The idea that children raised in AP homes are needy, coddled, 'ruling the roost', being done a disservice, poorly behaved or that AP parents are unstable, poorly adjusted, permissive and damaging their children (and a host of other awful things on top of that) couldn't be farther from the truth. Unfortunately, attachment parenting and permissive parenting often get lumped together into one large category and that's just plain incorrect. 

A good friend of mine and the co-leader of the local group I run for attachment minded families often says, "Attachment parenting isn't about not saying no, it's about saying no with compassion." and she is so, so right. One need only read the comments on the article linked above to see what a bad rap us gentle parents get from un/misinformed individuals. People are sure we're insane and so permissive that we're totally ruining our children. One person goes so far as to comment, "Children need to be told No [sic], often and firmly." Wow, I'd hate to be that person's kid...  And for the record, permissive parenting is something altogether different from attachment parenting.  That's why one is called attachment parenting and the other is called permissive parenting.
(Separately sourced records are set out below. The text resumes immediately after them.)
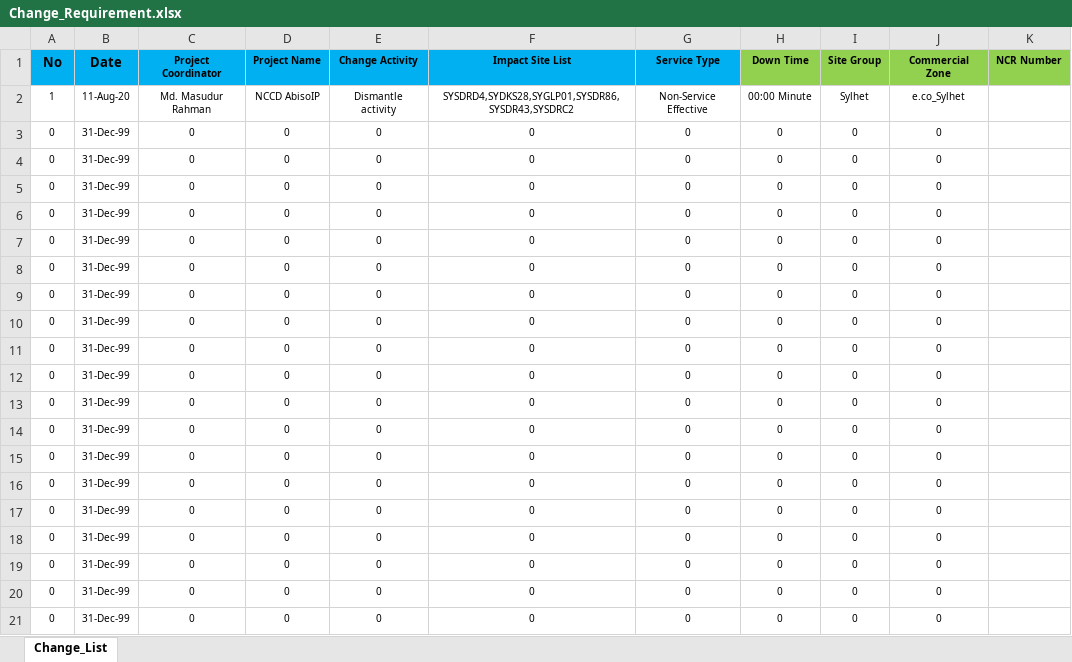
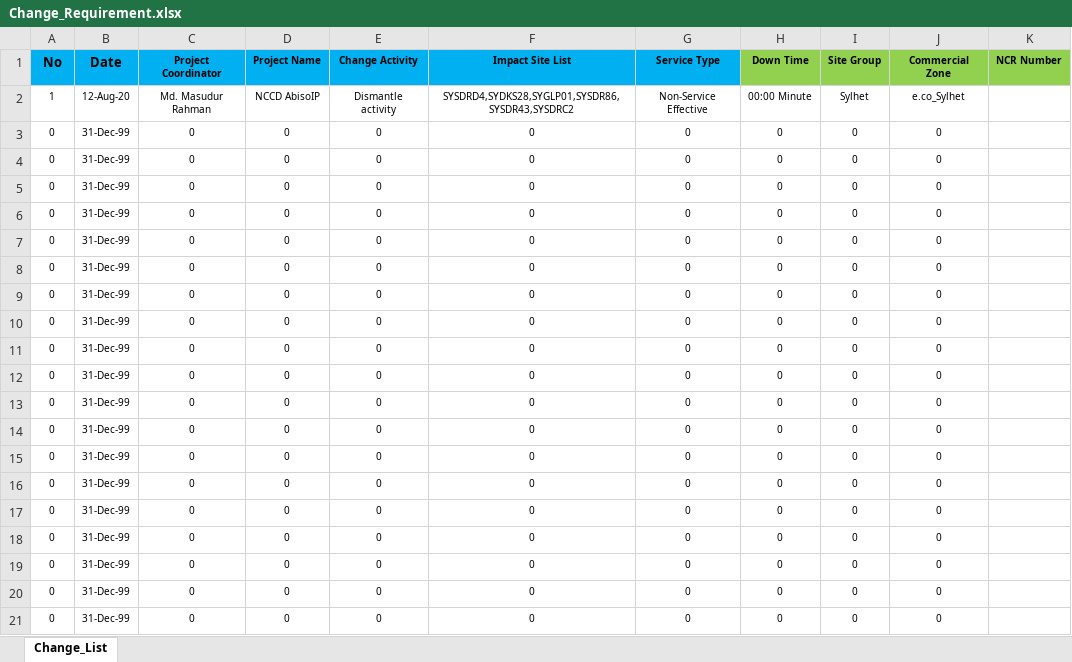
Before and after one commit to jiaulislam/AutoBotBMCRemedy, an Excel workbook: data_driver/Change_Requirement.xlsx, sheet Change_List, drawn as a sheet; only a part is shown; values as stored, in another font and other column widths than the file's, no borders; table styles not drawn; the diff names each change by its address in the sheet, - before the commit and + after, or states it on an @@ line.

```diff
--- a/data_driver/Change_Requirement.xlsx (sheet Change_List)
+++ b/data_driver/Change_Requirement.xlsx (sheet Change_List)
-B2 (Date): 11-Aug-20
+B2 (Date): 12-Aug-20
```
Also changed, not shown: data_driver/Change_Request_List.xlsx, 1 other file.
Being AP isn't about keeping to a set of actions that are required from some list in a book or on a website, as the media has been making it out to be. Sure, there are things which are known to assist in fostering healthy attachment, such as Attachment Parenting International's principles or Dr. Sears' Baby B's but all the focus on the actions - particularly breastfeeding, babywearing and close sleeping - is missing the bigger picture. To be AP, you don't have to do all or even most of these things, necessarily. Attachment parenting isn't about things or actions at all, it's about feelings and connection. It's about understanding and empathy. It's about the fact that children are people, too and are worthy of just as much respect, love and understanding (in my opinion much more, actually) than any adult. It's about imagining what it must be like to be a child and remembering how things made you feel when you were little. It's about remembering that children have a very smal frame of reference for life experience and hardship coupled with immature emotional processing capabilities and a very small set of coping mechanisms. It's about understanding that children look to you for guidance. It's about treating your child as an individual with specialized needs and desires, with feelings and dreams, with a strong desire to please you and not abusing your position of power in their lives. It's about setting an example for your child of the kind of person you want them to be.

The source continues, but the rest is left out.